• [PROBLEM]:
Number of lines below with "quad": work it out and reply with that number only.

• [DATASET]:
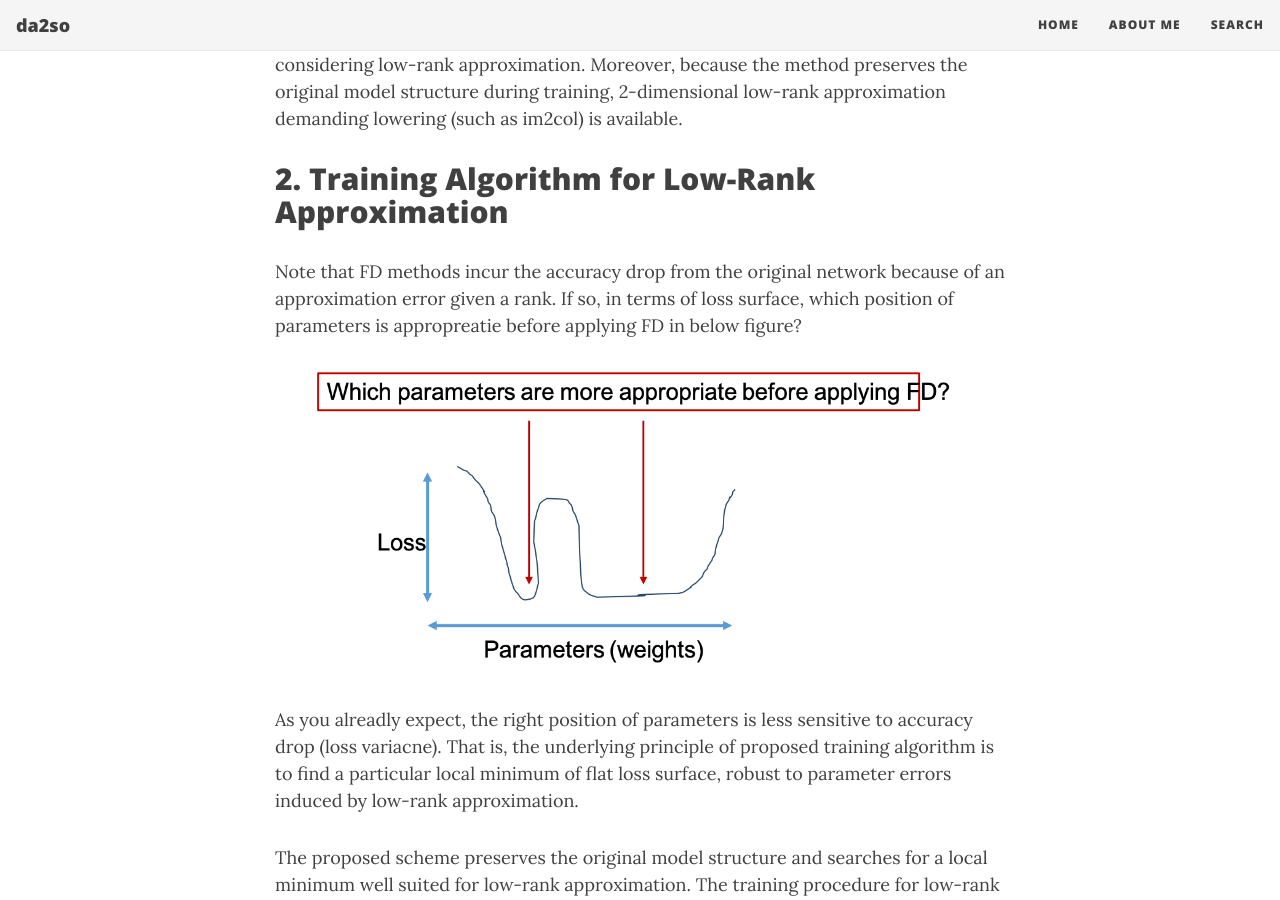
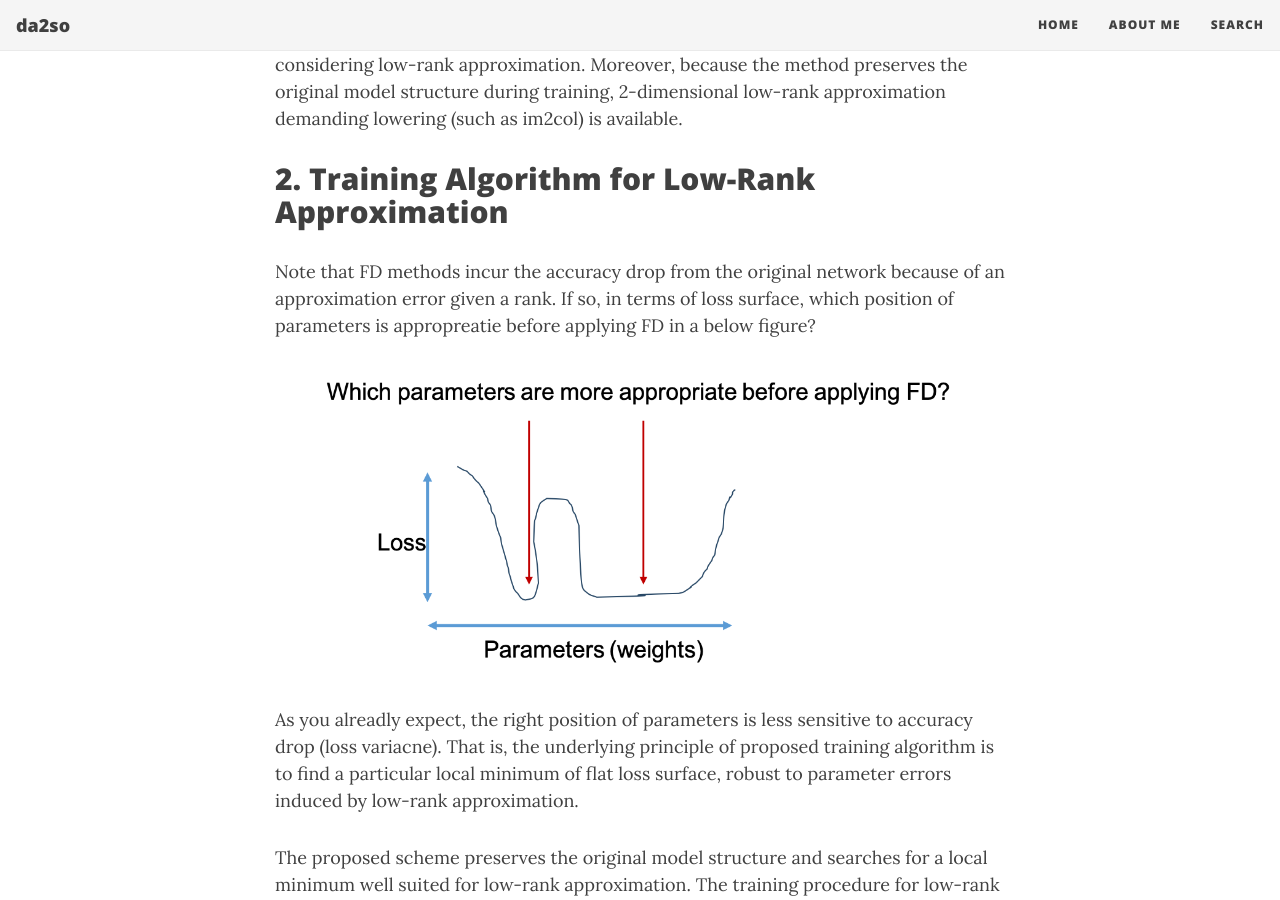
Before and after one commit to da2so/da2so.github.io, a Jekyll site: the page built from _posts/2021-03-27-Learning_Low-Rank_Approximation_for_CNNs.md, in a window 1280 px wide and 900 px high, scrolled down 708 px. Built offline with Jekyll 4.4.1, drawn with Linux system fonts in a browser that asks for light colours; nearby versions of some CDN libraries; formulas are drawn with MathJax 3; some of the changed text lies outside the part shown.

Commit message:
Add files via upload

```diff
--- a/_posts/2021-03-27-Learning_Low-Rank_Approximation_for_CNNs.md
+++ b/_posts/2021-03-27-Learning_Low-Rank_Approximation_for_CNNs.md
@@ -23,7 +23,7 @@
 ## 2. Training Algorithm for Low-Rank Approximation
 
 
-Note that FD methods incur the accuracy drop from the original network because of an approximation error given a rank. If so, in terms of loss surface, which position of parameters is appropreatie before applying FD in below figure?
+Note that FD methods incur the accuracy drop from the original network because of an approximation error given a rank. If so, in terms of loss surface, which position of parameters is appropreatie before applying FD in a below figure?
 
 ![2](https://da2so.github.io/assets/post_img/2021-03-27-Learning_Low-Rank_Approximation_for_CNNs/1.png){: .mx-auto.d-block width="90%" :}
 
@@ -81,7 +81,7 @@
 
 <span style="color:DodgerBlue">
 \\[
- K^'_\{ i, j, s, t \} = \sum^\{R_s\}_\{ r_s\} \sum^\{R_t\}_\{ r_t\} C_\{ i, j, r_s, r_t\} P^S_\{ s, r_s\} P^T_\{ t, r_t\}  \quad \cdots (3)
+ K'_\{ i, j, s, t \} = \sum^\{R_s\} \sum^\{R_t\} C_\{ i, j, r_s, r_t \} P^S_\{ s, r_s \} P^T_\{ t, r_t \}  \quad \cdots (3)
 \\]
 </span>
 
@@ -92,13 +92,13 @@
 	- Kernel dimension: <span style="color:DodgerBlue">$ d \times d $</span>.
 	- Input feature map size: <span style="color:DodgerBlue">$ S $</span>.
 	- Output feature map size: <span style="color:DodgerBlue">$ T $</span>.
-- Approximated 4D kernel tensor: <span style="color:DodgerBlue">$ K^' = \mathcal{R}^\{ d \times d \times S \times T \}$</span>.
+- Approximated 4D kernel tensor: <span style="color:DodgerBlue">$ K' = \mathcal{R}^\{ d \times d \times S \times T \}$</span>.
 - Reduece kernel tensor: <span style="color:DodgerBlue">$ C_\{ i, j, r_s, r_t\} $</span>.
 - The rank for input feature map dimension: <span style="color:DodgerBlue">$ R_s $</span>.
 - The rank for output feature map dimension: <span style="color:DodgerBlue">$ R_t $</span>.
 - 2D filter matrices to map <span style="color:DodgerBlue">$ C_\{ i, j, r_s, r_t\} $</span> to  <span style="color:DodgerBlue">$ K_\{ i, j, r_s, r_t\} $</span>: <span style="color:DodgerBlue">$ P^S, P^T $</span>.
 
-Each component is obtained to minimize the Frobenius norm of <span style="color:DodgerBlue">$ K_\{ i, j, r_s, r_t\} K'_\{ i, j, r_s, r_t\} $</span>. As a result, one convolution layer is divided into three convolution layers, specifically, (1×1) convolution for <span style="color:DodgerBlue">$ P^S $</span>, (d × d) convolution for <span style="color:DodgerBlue">$ C_\{ i, j, r_s, r_t\} </span>, and (1 × 1) convolution for <span style="color:DodgerBlue">$ P^T $</span>.
+Each component is obtained to minimize the Frobenius norm of <span style="color:DodgerBlue">$ ( K_\{ i, j, r_s, r_t\} - K'_\{ i, j, r_s, r_t\} ) $</span>. As a result, one convolution layer is divided into three convolution layers, specifically, (1×1) convolution for <span style="color:DodgerBlue">$ P^S $</span>, (d × d) convolution for <span style="color:DodgerBlue">$ C_\{ i, j, r_s, r_t \} $</span>, and (1 × 1) convolution for <span style="color:DodgerBlue">$ P^T $</span>.
 
 
 DeepTwist training algorithm is conducted for Tucker decomposition as follows:
@@ -134,7 +134,3 @@
 ![2](https://da2so.github.io/assets/post_img/2021-03-27-Learning_Low-Rank_Approximation_for_CNNs/5.png){: .mx-auto.d-block width="90%" :}
 
 ## 4. Experiment Result
-
-
-![3](https://da2so.github.io/assets/post_img/2021-02-20-Few_Sample_Knowledge_Distillation_for_Efficient_Network_Compression/4.png){: .mx-auto.d-block width="100%" :}
-![3](https://da2so.github.io/assets/post_img/2021-02-20-Few_Sample_Knowledge_Distillation_for_Efficient_Network_Compression/5.png){: .mx-auto.d-block width="100%" :}
```
Also changed, not shown: assets/post_img/2021-03-27-Learning_Low-Rank_Approximation_for_CNNs/1.png.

• [TASK ANSWER]:
2